Am I the only person who feels like this list has turned into NCTM-TOOM lately? It's really heart-warming to read the self-congratulatory exchanges of "ideas" among Andrei, Kent, Hsu, Jack Roach, and others, but frankly, I think the lot of them are utterly full of crap (an opinion they and others no doubt hold about me).
The latest garbage about problems by type is (once again) the result of Andrei's extremely questionable reading of the Standards, supported by the equally questionable reading of Hsu. But the claim by Jack Roach in his last post that the Standards would discourage the use of an old brain teaser because "it's a coin problem" is just about the last straw.
Let me see if I can shed a different light on this discussion:
Look through any number of mathematics texts from the the past 30 or so years, including books designed to help students review mathematics for exams like the NY State Regents' Test, the SAT, and the ACT. How many of them DON'T have sections dealing with a host of word problems broken down by type: problems involving mixtures (coins, candy, etc.), travel with and against some force (current, wind, etc.); work problems; age problems; percent mixtures (acid solutions, and other dilution problems), as well as a host of others?
Then ask yourself the following questions:
1) Are these problems connected to students' real world experience?
2) Are the solution strategies being taught to help students increase their ability to think and reason mathematically, or are they being taught (and, more importantly, experienced by students) primarily as algorithms to be memorized, applied on tests, and then forgotten?

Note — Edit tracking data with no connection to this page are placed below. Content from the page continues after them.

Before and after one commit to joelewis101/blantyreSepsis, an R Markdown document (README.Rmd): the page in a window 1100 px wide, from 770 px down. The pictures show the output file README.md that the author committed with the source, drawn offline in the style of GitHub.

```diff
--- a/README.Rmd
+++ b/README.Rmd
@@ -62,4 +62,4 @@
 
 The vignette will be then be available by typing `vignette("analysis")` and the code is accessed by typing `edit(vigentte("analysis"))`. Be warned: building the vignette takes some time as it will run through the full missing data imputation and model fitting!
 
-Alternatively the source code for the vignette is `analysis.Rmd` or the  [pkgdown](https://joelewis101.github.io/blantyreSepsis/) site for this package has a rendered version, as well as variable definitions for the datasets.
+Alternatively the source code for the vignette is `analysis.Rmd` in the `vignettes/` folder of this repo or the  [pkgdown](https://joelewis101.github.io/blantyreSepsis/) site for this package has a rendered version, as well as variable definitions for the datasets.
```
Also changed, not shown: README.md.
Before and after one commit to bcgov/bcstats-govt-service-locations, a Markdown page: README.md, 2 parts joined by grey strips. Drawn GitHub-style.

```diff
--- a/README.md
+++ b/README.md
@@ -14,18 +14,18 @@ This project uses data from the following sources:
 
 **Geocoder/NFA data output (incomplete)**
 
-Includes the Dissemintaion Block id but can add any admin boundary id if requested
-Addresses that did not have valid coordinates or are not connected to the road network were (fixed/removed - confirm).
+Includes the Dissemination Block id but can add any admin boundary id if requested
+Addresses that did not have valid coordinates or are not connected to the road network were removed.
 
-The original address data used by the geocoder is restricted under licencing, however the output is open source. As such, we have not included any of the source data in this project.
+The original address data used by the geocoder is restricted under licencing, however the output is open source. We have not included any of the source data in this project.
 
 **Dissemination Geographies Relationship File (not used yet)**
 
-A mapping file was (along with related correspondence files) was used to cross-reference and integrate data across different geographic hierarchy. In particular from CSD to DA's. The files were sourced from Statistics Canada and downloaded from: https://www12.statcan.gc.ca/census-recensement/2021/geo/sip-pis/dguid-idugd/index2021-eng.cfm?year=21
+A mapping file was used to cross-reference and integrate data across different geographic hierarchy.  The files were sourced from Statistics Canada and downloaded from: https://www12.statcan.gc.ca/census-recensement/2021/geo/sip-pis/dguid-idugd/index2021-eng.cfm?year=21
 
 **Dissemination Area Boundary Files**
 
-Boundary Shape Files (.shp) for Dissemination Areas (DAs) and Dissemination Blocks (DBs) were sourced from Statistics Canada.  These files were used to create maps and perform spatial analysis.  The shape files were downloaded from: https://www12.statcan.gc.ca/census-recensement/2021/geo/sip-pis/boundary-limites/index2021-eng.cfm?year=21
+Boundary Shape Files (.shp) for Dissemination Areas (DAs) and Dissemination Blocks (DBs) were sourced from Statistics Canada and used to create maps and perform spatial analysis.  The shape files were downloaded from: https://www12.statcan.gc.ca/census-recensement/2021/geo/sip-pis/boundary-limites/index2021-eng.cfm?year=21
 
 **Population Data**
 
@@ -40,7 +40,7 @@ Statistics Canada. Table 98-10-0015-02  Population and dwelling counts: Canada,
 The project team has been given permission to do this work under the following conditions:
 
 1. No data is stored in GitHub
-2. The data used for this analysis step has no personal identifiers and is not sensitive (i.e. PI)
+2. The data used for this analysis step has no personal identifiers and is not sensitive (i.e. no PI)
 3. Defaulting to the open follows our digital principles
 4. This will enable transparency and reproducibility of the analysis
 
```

3) Are students being led to make connections between the mathematics underlying these problems and the rest of what they study in mathematics, or are these problems presented so as to make it highly likely that students will view each problem-type in isolation both from all the others and from the rest of the corpus of their mathematical knowledge?
An honest answer to the first question would be, I think, that some are, some aren't; that some students will connect more easily than others to the situations described, but that virtually no one has ever had a real world need to algebraically figure out how many nickels and dimes s/he has given the total value of the coins and the total number of coins. That doesn't make coin problems inherently "bad" or "wrong"; it simply suggest that there may be problems with similar mathematical issues that come closer to something an actual student might care about or have experienced.
In general, we need not throw out any or all of these problems, but rather we need to consider the MANNER in which they are presented. If we answer questions 2 & 3 above honestly, it should be "intuitively obvious" that there is vast room for improvement in the breadth and depth of the problems we choose for students to tackle.
I realize that there are folks on this list for whom the sentence "We need to do less of __________" immediately becomes translated into "We should NEVER do ________"; and that the suggestion that "We need to do more _________" magically becomes "We should ONLY do ________." I would suggest that such folks need remedial reading instruction.
Perhaps this sounds petty and intolerant. And perhaps it is. But observing Andre, et. al. pat one another on the back as they staunchly defend a bankrupt approach to mathematics teaching primarily because they have little clue or desire to learn what it would mean to teach mathematics any other way than what they've experienced and mimicked has become truly tiresome. And yet, I think I understand what may inform much of what these folks believe. I got out of English teaching, despite winning various accolades, because fundamentally I couldn't understand what it would mean for someone to have virtually no facility for reading and/or writing his/her native language. I was one hell of a literature student; success came to me with relative ease. Why wasn't what I saw so readily "intuitively obvious" to my students?
As a mathematics teacher, it's far easier for me to empathize with student difficulties and to be willing to find more effective, flexible approaches to various topics. I even think I can LEARN from my students' insights, questions, and mistakes. Unlike Andrei, who frequently expresses disdain for the shortcomings of American mathematics students, I am able to put myself in their shoes rather easily. Perhaps Andrei should spend a few semesters teaching English; he might gain a modicum of humility when he returns to the mathematics classroom. Of course, as Daniel Benzali said this week on MURDER ONE, "I'd like to believe that the meek will inherit the earth."
|--------------------------------------------------------------------------- |Michael Paul Goldenberg |University of Michigan 310 E. Cross St. |School of Education 4002 Ypsilanti, MI 48198 |Ann Arbor, MI 48109-1259 (313) 482-9585 |(313) 747-2244 | |"Truth is a mobile army of metaphors." |Friedrich Nietzsche |---------------------------------------------------------------------------